» **TASK**
Write out each record below exactly, but not the pictures.

» **DATA LISTING**
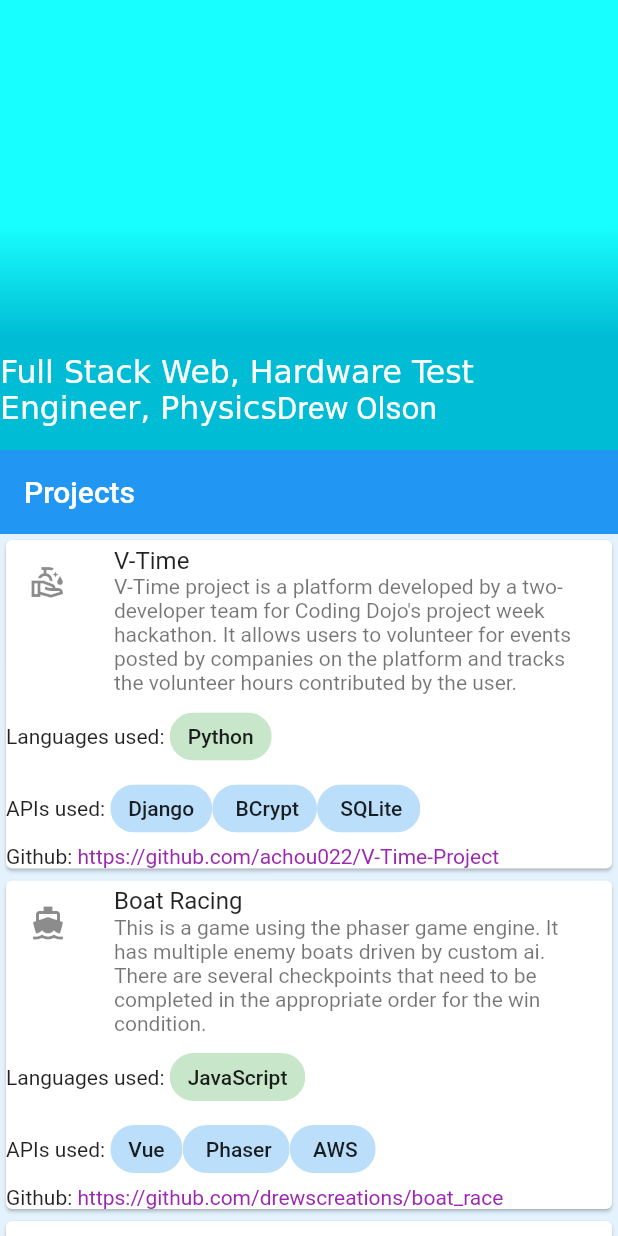
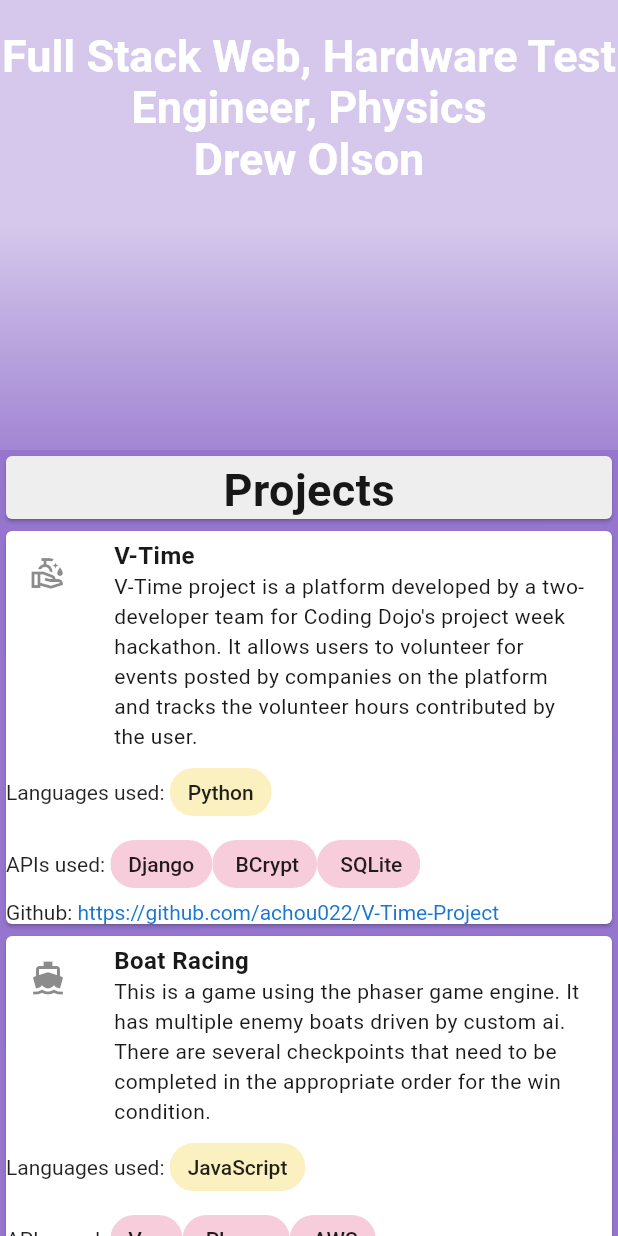
Before and after one commit to drewscreations/drewscreations_site, a Flutter app: the screen it shows after launch, on a phone screen of 412 x 824 dp. Run offline on Flutter 3.47's test engine with Material 2 defaults, Android fonts, the light colour scheme and no system bars.

Commit message:
changed colors and font sizes

```diff
--- a/lib/home_slivers.dart
+++ b/lib/home_slivers.dart
@@ -4,15 +4,46 @@
 import 'package:flutter/material.dart';
 import 'package:url_launcher/url_launcher.dart';
 
-class HomeSlivers extends StatelessWidget {
+class HomeSlivers extends StatefulWidget {
+  @override
+  _HomeSliversState createState() => _HomeSliversState();
+}
+
+class _HomeSliversState extends State<HomeSlivers> {
+  //
+  //Define state variables
+  //
+  TextStyle normalText = TextStyle(
+      height: 1.4, letterSpacing: 0.3, color: Colors.black.withOpacity(0.9));
+  TextStyle boldText = TextStyle(
+      height: 1.4,
+      letterSpacing: 0.3,
+      color: Colors.black.withOpacity(0.9),
+      fontWeight: FontWeight.bold);
+  TextStyle dividerText = TextStyle(
+      height: 1.4,
+      letterSpacing: 0.3,
+      fontSize: 30,
+      color: Colors.black.withOpacity(0.9),
+      fontWeight: FontWeight.bold);
   SliverAppBar nameSliver = SliverAppBar();
   List projectCards = [];
   List jobCards = [];
-  SliverAppBar aboutMeSliver = SliverAppBar();
+  SliverList aboutMeSliver = SliverList(delegate: SliverChildListDelegate([]));
   SliverList jobsSliver = SliverList(delegate: SliverChildListDelegate([]));
   SliverList projectsSliver = SliverList(delegate: SliverChildListDelegate([]));
   SliverList informationSliver =
       SliverList(delegate: SliverChildListDelegate([]));
+  SliverList sliverSeperator(String text) {
+    return SliverList(
+        delegate: SliverChildListDelegate([
+      Card(
+        child: Align(
+            alignment: Alignment.center, child: Text(text, style: dividerText)),
+        color: Colors.grey[200],
+      )
+    ]));
+  }
 
   @override
   Widget build(BuildContext context) {
@@ -29,90 +60,122 @@
           StretchMode.fadeTitle
         ],
         centerTitle: true,
-        title: RichText(
+        title: Align(
+            alignment: Alignment.center,
+            child: RichText(
               text: TextSpan(children: [
-          TextSpan(text: "Full Stack Web, Hardware Test Engineer, Physics"),
-          TextSpan(text: "Drew Olson", style: TextStyle()),
-        ])),
+                TextSpan(
+                    text: "Full Stack Web, Hardware Test Engineer, Physics\n",
+                    style:
+                        TextStyle(fontWeight: FontWeight.bold, fontSize: 20)),
+                TextSpan(
+                    text: "Drew Olson",
+                    style:
+                        TextStyle(fontWeight: FontWeight.bold, fontSize: 20)),
+              ]),
+              textAlign: TextAlign.center,
+            )),
         background: Stack(fit: StackFit.expand, children: [
           const DecoratedBox(
               decoration: BoxDecoration(
                   gradient: LinearGradient(
-                      begin: Alignment(0.0, 0.5),
+                      begin: Alignment(0.0, 1),
                       end: Alignment(0.0, 0.0),
-                      colors: <Color>[Colors.cyan, Colors.cyanAccent])))
+                      colors: <Color>[Colors.white12, Colors.white60])))
         ]),
       ),
     );
+    //
+    //Project Section Chips, Cards, Sliver
+    //
     for (var rawProject in myProjects) {
       Project project = Project.fromJson(rawProject);
       List apiChips = [
         ...project.apis.split(",").map((e) => Chip(
               label: Text(e),
-              backgroundColor: Colors.blue[100],
+              backgroundColor: Colors.pink[300]!.withOpacity(0.3),
             ))
       ];
       List languageChips = [
         ...project.languages.split(",").map((e) => Chip(
               label: Text(e),
-              backgroundColor: Colors.green[100],
+              backgroundColor: Colors.yellow[600]!.withOpacity(0.3),
             ))
       ];
       projectCards.add(Card(
         child: Column(children: <Widget>[
           ListTile(
-            leading: Icon(IconData(project.icon, fontFamily: "MaterialIcons")),
-            title: Text(project.name),
-            subtitle: Text(project.description)),
+              leading:
+                  Icon(IconData(project.icon, fontFamily: "MaterialIcons")),
+              title: Text(
+                project.name,
+                style: boldText,
+              ),
+              subtitle: Text(
+                project.description,
+                style: normalText,
+              )),
           Row(children: [Text("Languages used: "), ...languageChips]),
           Row(children: [Text("APIs used: "), ...apiChips.take(3)]),
-        /*
-        ListView(
-          scrollDirection: Axis.horizontal,
-          children: [...apiChips],
-          shrinkWrap: true,
-        ),
-        */
           Row(
             children: [
               Text('Github: '),
               RichText(
                 text: TextSpan(
                     text: project.gitLink,
-                  style: TextStyle(color: Colors.purple),
+                    style: TextStyle(color: Colors.blue[700]),
                     recognizer: TapGestureRecognizer()
                       ..onTap = () => {launch(project.gitLink)}),
               )
             ],
           )
-      ])));
+        ]),
+        color: Colors.white, //Theme.of(context).primaryColorLight,
+      ));
     }
     projectsSliver =
         SliverList(delegate: SliverChildListDelegate([...projectCards]));
+    //
+    //Job Section: Chips, Cards, Sliver
+    //
     for (var rawJob in myJobs) {
       Job job = Job.fromJson(rawJob);
       jobCards.add(Card(
         child: Column(children: <Widget>[
-        ListTile(title: Text(job.name), subtitle: Text(job.dates)),
+          ListTile(
+              title: Text(
+                job.name,
+                style: boldText,
+              ),
+              subtitle: Text(job.dates)),
           Column(children: [
-          ...job.details.map(
-              (e) => Align(alignment: Alignment.centerLeft, child: Text(e)))
+            ...job.details.map((e) => Align(
+                alignment: Alignment.centerLeft,
+                child: Text(
+                  "-" + e,
+                  style: normalText,
+                )))
           ]),
-      ])));
+        ]),
+        color: Colors.white, //Theme.of(context).primaryColorLight,
+      ));
     }
     jobsSliver = SliverList(delegate: SliverChildListDelegate([...jobCards]));
+
+    //Scaffold of all the slivers
     return Scaffold(
-        backgroundColor: Colors.blue[50],
+        backgroundColor: Theme.of(context)
+            .primaryColor, //Theme.of(context).primaryColorDark,
         body: CustomScrollView(
             physics: const BouncingScrollPhysics(
                 parent: AlwaysScrollableScrollPhysics()),
             slivers: [
               nameSliver,
-              SliverAppBar(title: Text("Projects")),
+              sliverSeperator("Projects"),
               projectsSliver,
-              SliverAppBar(title: Text("Jobs")),
+              sliverSeperator("Jobs"),
               jobsSliver,
-              SliverAppBar(title: Text("More Information")),
+              sliverSeperator("More Information"),
               informationSliver
             ]));
   }
@@ -141,7 +204,7 @@
   {
     "name": "Portfolio",
     "description": "This is the site you're looking at!",
-    "gitLink": "",
+    "gitLink": "https://github.com/drewscreations/drewscreations_site",
     "languages": "Dart, JavaScript",
     "apis": "Firebase, Flutter",
     "icon": 61580,
--- a/lib/main.dart
+++ b/lib/main.dart
@@ -25,7 +25,9 @@
           // or simply save your changes to "hot reload" in a Flutter IDE).
           // Notice that the counter didn't reset back to zero; the application
           // is not restarted.
-          primarySwatch: Colors.blue,
+          primarySwatch: Colors.indigo,
+          primaryColor: Colors.deepPurple[300],
+          accentColor: Colors.purpleAccent,
         ),
         home: HomeSlivers());
     //home: Home());
```
Lines whose indentation alone changed are shown as unchanged.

» **FINISHED EXERCISE**
Before and after one commit to drewscreations/drewscreations_site, a Flutter app: the screen it shows after launch, on a phone screen of 412 x 824 dp. Run offline on Flutter 3.47's test engine with Material 2 defaults, Android fonts, the light colour scheme and no system bars.

Commit message:
changed colors and font sizes

```diff
--- a/lib/home_slivers.dart
+++ b/lib/home_slivers.dart
@@ -4,15 +4,46 @@
 import 'package:flutter/material.dart';
 import 'package:url_launcher/url_launcher.dart';
 
-class HomeSlivers extends StatelessWidget {
+class HomeSlivers extends StatefulWidget {
+  @override
+  _HomeSliversState createState() => _HomeSliversState();
+}
+
+class _HomeSliversState extends State<HomeSlivers> {
+  //
+  //Define state variables
+  //
+  TextStyle normalText = TextStyle(
+      height: 1.4, letterSpacing: 0.3, color: Colors.black.withOpacity(0.9));
+  TextStyle boldText = TextStyle(
+      height: 1.4,
+      letterSpacing: 0.3,
+      color: Colors.black.withOpacity(0.9),
+      fontWeight: FontWeight.bold);
+  TextStyle dividerText = TextStyle(
+      height: 1.4,
+      letterSpacing: 0.3,
+      fontSize: 30,
+      color: Colors.black.withOpacity(0.9),
+      fontWeight: FontWeight.bold);
   SliverAppBar nameSliver = SliverAppBar();
   List projectCards = [];
   List jobCards = [];
-  SliverAppBar aboutMeSliver = SliverAppBar();
+  SliverList aboutMeSliver = SliverList(delegate: SliverChildListDelegate([]));
   SliverList jobsSliver = SliverList(delegate: SliverChildListDelegate([]));
   SliverList projectsSliver = SliverList(delegate: SliverChildListDelegate([]));
   SliverList informationSliver =
       SliverList(delegate: SliverChildListDelegate([]));
+  SliverList sliverSeperator(String text) {
+    return SliverList(
+        delegate: SliverChildListDelegate([
+      Card(
+        child: Align(
+            alignment: Alignment.center, child: Text(text, style: dividerText)),
+        color: Colors.grey[200],
+      )
+    ]));
+  }
 
   @override
   Widget build(BuildContext context) {
@@ -29,90 +60,122 @@
           StretchMode.fadeTitle
         ],
         centerTitle: true,
-        title: RichText(
+        title: Align(
+            alignment: Alignment.center,
+            child: RichText(
               text: TextSpan(children: [
-          TextSpan(text: "Full Stack Web, Hardware Test Engineer, Physics"),
-          TextSpan(text: "Drew Olson", style: TextStyle()),
-        ])),
+                TextSpan(
+                    text: "Full Stack Web, Hardware Test Engineer, Physics\n",
+                    style:
+                        TextStyle(fontWeight: FontWeight.bold, fontSize: 20)),
+                TextSpan(
+                    text: "Drew Olson",
+                    style:
+                        TextStyle(fontWeight: FontWeight.bold, fontSize: 20)),
+              ]),
+              textAlign: TextAlign.center,
+            )),
         background: Stack(fit: StackFit.expand, children: [
           const DecoratedBox(
               decoration: BoxDecoration(
                   gradient: LinearGradient(
-                      begin: Alignment(0.0, 0.5),
+                      begin: Alignment(0.0, 1),
                       end: Alignment(0.0, 0.0),
-                      colors: <Color>[Colors.cyan, Colors.cyanAccent])))
+                      colors: <Color>[Colors.white12, Colors.white60])))
         ]),
       ),
     );
+    //
+    //Project Section Chips, Cards, Sliver
+    //
     for (var rawProject in myProjects) {
       Project project = Project.fromJson(rawProject);
       List apiChips = [
         ...project.apis.split(",").map((e) => Chip(
               label: Text(e),
-              backgroundColor: Colors.blue[100],
+              backgroundColor: Colors.pink[300]!.withOpacity(0.3),
             ))
       ];
       List languageChips = [
         ...project.languages.split(",").map((e) => Chip(
               label: Text(e),
-              backgroundColor: Colors.green[100],
+              backgroundColor: Colors.yellow[600]!.withOpacity(0.3),
             ))
       ];
       projectCards.add(Card(
         child: Column(children: <Widget>[
           ListTile(
-            leading: Icon(IconData(project.icon, fontFamily: "MaterialIcons")),
-            title: Text(project.name),
-            subtitle: Text(project.description)),
+              leading:
+                  Icon(IconData(project.icon, fontFamily: "MaterialIcons")),
+              title: Text(
+                project.name,
+                style: boldText,
+              ),
+              subtitle: Text(
+                project.description,
+                style: normalText,
+              )),
           Row(children: [Text("Languages used: "), ...languageChips]),
           Row(children: [Text("APIs used: "), ...apiChips.take(3)]),
-        /*
-        ListView(
-          scrollDirection: Axis.horizontal,
-          children: [...apiChips],
-          shrinkWrap: true,
-        ),
-        */
           Row(
             children: [
               Text('Github: '),
               RichText(
                 text: TextSpan(
                     text: project.gitLink,
-                  style: TextStyle(color: Colors.purple),
+                    style: TextStyle(color: Colors.blue[700]),
                     recognizer: TapGestureRecognizer()
                       ..onTap = () => {launch(project.gitLink)}),
               )
             ],
           )
-      ])));
+        ]),
+        color: Colors.white, //Theme.of(context).primaryColorLight,
+      ));
     }
     projectsSliver =
         SliverList(delegate: SliverChildListDelegate([...projectCards]));
+    //
+    //Job Section: Chips, Cards, Sliver
+    //
     for (var rawJob in myJobs) {
       Job job = Job.fromJson(rawJob);
       jobCards.add(Card(
         child: Column(children: <Widget>[
-        ListTile(title: Text(job.name), subtitle: Text(job.dates)),
+          ListTile(
+              title: Text(
+                job.name,
+                style: boldText,
+              ),
+              subtitle: Text(job.dates)),
           Column(children: [
-          ...job.details.map(
-              (e) => Align(alignment: Alignment.centerLeft, child: Text(e)))
+            ...job.details.map((e) => Align(
+                alignment: Alignment.centerLeft,
+                child: Text(
+                  "-" + e,
+                  style: normalText,
+                )))
           ]),
-      ])));
+        ]),
+        color: Colors.white, //Theme.of(context).primaryColorLight,
+      ));
     }
     jobsSliver = SliverList(delegate: SliverChildListDelegate([...jobCards]));
+
+    //Scaffold of all the slivers
     return Scaffold(
-        backgroundColor: Colors.blue[50],
+        backgroundColor: Theme.of(context)
+            .primaryColor, //Theme.of(context).primaryColorDark,
         body: CustomScrollView(
             physics: const BouncingScrollPhysics(
                 parent: AlwaysScrollableScrollPhysics()),
             slivers: [
               nameSliver,
-              SliverAppBar(title: Text("Projects")),
+              sliverSeperator("Projects"),
               projectsSliver,
-              SliverAppBar(title: Text("Jobs")),
+              sliverSeperator("Jobs"),
               jobsSliver,
-              SliverAppBar(title: Text("More Information")),
+              sliverSeperator("More Information"),
               informationSliver
             ]));
   }
@@ -141,7 +204,7 @@
   {
     "name": "Portfolio",
     "description": "This is the site you're looking at!",
-    "gitLink": "",
+    "gitLink": "https://github.com/drewscreations/drewscreations_site",
     "languages": "Dart, JavaScript",
     "apis": "Firebase, Flutter",
     "icon": 61580,
--- a/lib/main.dart
+++ b/lib/main.dart
@@ -25,7 +25,9 @@
           // or simply save your changes to "hot reload" in a Flutter IDE).
           // Notice that the counter didn't reset back to zero; the application
           // is not restarted.
-          primarySwatch: Colors.blue,
+          primarySwatch: Colors.indigo,
+          primaryColor: Colors.deepPurple[300],
+          accentColor: Colors.purpleAccent,
         ),
         home: HomeSlivers());
     //home: Home());
```
Lines whose indentation alone changed are shown as unchanged.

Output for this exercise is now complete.